» WHAT YOU SHOULD DO
Look through the data below and return each line where "figure" appears.

» DATA TO PROCESS
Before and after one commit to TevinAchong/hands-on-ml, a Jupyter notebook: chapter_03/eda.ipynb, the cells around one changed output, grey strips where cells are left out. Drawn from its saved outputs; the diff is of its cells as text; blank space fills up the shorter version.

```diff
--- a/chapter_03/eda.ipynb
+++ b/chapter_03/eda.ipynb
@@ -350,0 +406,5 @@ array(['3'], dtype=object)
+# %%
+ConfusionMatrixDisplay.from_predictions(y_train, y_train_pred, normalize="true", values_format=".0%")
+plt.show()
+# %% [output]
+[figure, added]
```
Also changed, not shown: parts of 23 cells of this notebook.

==

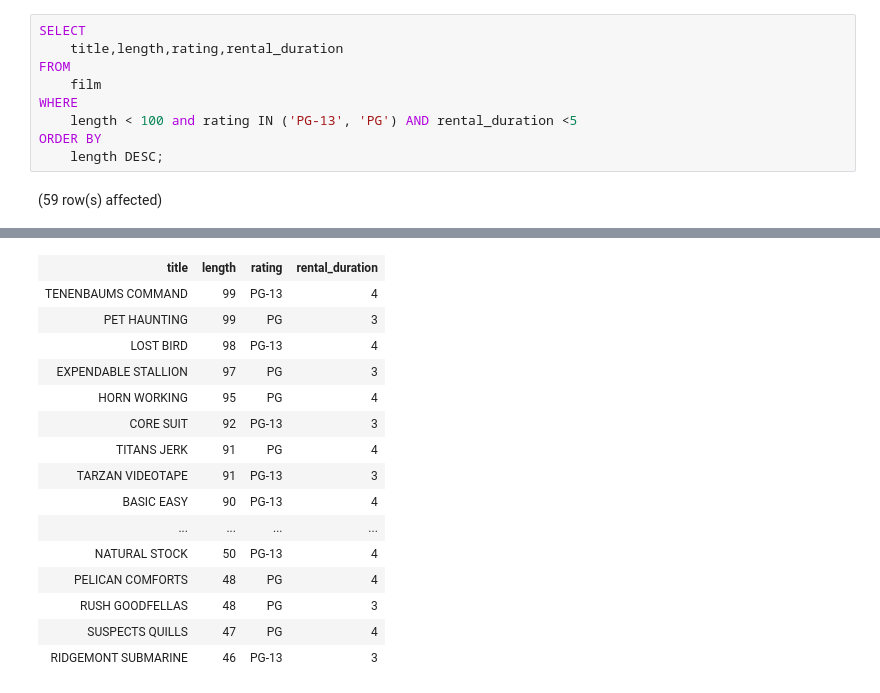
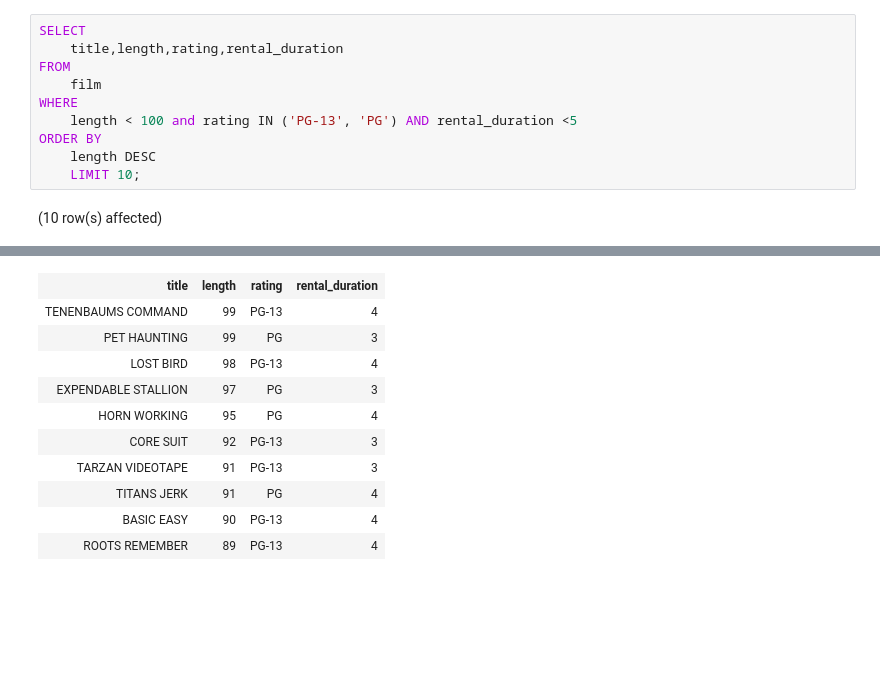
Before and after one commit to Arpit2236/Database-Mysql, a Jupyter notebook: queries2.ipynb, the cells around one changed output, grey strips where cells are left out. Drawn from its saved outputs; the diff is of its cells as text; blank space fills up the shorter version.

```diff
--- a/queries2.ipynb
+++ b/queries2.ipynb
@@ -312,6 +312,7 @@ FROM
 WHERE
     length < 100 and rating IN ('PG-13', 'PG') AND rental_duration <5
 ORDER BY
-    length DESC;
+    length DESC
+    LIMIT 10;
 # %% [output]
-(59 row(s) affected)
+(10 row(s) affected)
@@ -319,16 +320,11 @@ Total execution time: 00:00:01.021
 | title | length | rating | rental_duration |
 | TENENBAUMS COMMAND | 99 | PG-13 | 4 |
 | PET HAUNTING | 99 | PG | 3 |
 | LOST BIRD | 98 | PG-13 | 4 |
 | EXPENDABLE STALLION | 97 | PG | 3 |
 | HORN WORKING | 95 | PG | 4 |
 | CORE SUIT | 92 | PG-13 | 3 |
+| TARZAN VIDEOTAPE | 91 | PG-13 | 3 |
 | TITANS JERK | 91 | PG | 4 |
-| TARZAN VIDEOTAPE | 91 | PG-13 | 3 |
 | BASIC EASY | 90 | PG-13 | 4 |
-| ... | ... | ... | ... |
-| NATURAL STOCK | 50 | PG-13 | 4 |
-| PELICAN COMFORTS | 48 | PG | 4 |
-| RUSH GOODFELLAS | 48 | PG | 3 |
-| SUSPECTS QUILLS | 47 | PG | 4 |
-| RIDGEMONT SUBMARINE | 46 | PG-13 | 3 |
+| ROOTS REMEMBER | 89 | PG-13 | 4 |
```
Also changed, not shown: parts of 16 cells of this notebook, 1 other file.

---

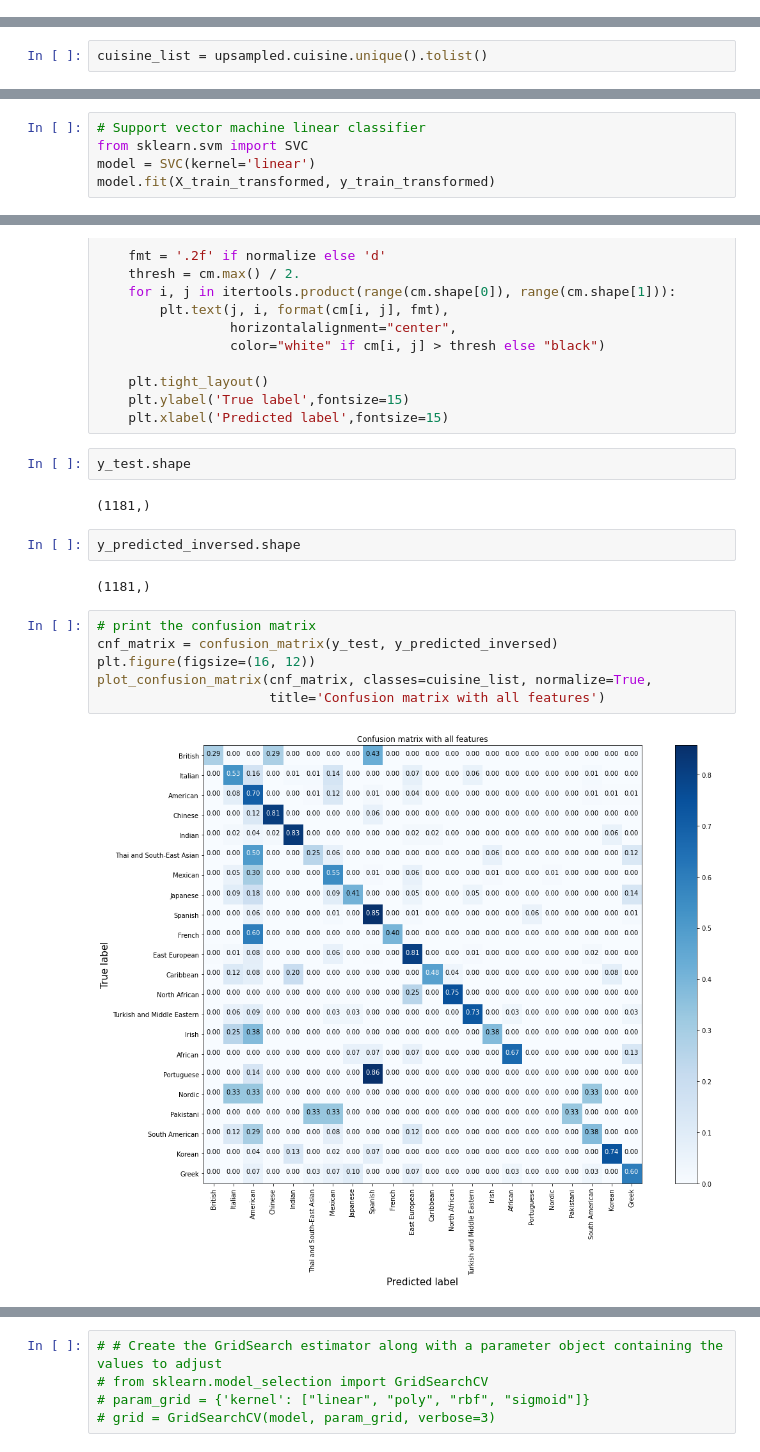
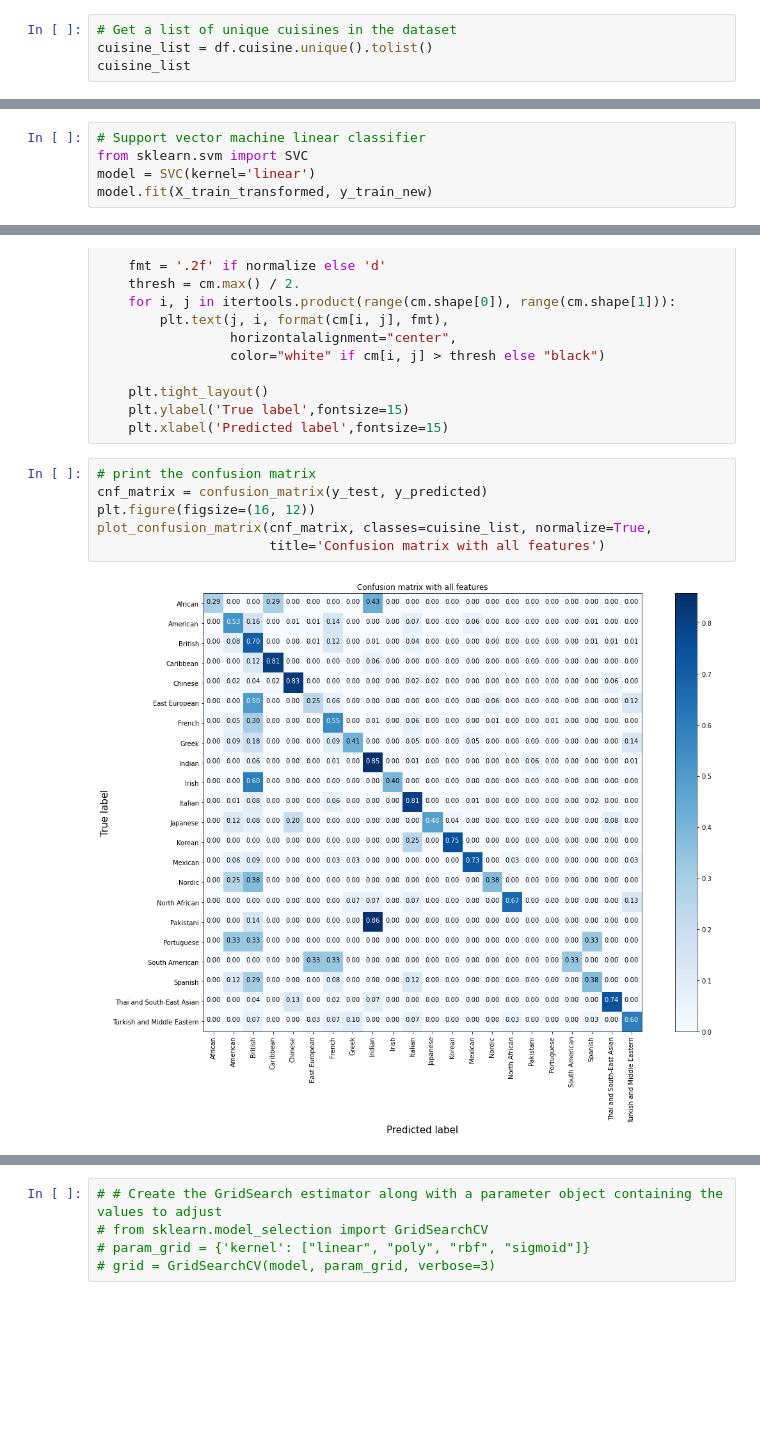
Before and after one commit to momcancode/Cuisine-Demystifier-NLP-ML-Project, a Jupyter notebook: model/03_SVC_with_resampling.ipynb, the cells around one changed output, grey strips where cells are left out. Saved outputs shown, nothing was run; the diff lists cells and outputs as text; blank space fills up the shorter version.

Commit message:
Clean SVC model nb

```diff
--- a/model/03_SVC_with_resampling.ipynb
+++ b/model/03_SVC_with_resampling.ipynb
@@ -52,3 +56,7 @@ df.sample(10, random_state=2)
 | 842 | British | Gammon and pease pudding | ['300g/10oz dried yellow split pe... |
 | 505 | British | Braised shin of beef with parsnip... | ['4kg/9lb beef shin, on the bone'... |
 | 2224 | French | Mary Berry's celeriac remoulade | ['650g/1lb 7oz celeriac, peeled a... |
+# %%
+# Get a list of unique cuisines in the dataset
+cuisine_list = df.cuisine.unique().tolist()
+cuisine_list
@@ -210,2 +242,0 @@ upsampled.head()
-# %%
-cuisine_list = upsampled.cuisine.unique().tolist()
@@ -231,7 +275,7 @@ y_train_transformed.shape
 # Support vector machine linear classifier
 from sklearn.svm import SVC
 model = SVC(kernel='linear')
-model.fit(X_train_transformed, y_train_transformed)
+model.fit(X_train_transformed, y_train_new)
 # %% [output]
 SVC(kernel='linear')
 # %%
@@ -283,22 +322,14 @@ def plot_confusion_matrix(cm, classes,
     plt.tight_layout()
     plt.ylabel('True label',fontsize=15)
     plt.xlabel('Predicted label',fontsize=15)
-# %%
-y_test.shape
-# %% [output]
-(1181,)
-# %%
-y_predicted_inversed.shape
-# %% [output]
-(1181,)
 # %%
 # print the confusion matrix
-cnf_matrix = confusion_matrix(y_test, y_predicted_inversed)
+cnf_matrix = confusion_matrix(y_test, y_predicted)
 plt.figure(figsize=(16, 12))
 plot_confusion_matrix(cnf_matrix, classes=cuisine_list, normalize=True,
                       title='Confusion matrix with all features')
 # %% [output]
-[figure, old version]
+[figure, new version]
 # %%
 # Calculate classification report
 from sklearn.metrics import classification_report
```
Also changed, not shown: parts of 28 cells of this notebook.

» EXERCISE SOLUTION
+[figure, added]
 plt.figure(figsize=(16, 12))
-[figure, old version]
+[figure, new version]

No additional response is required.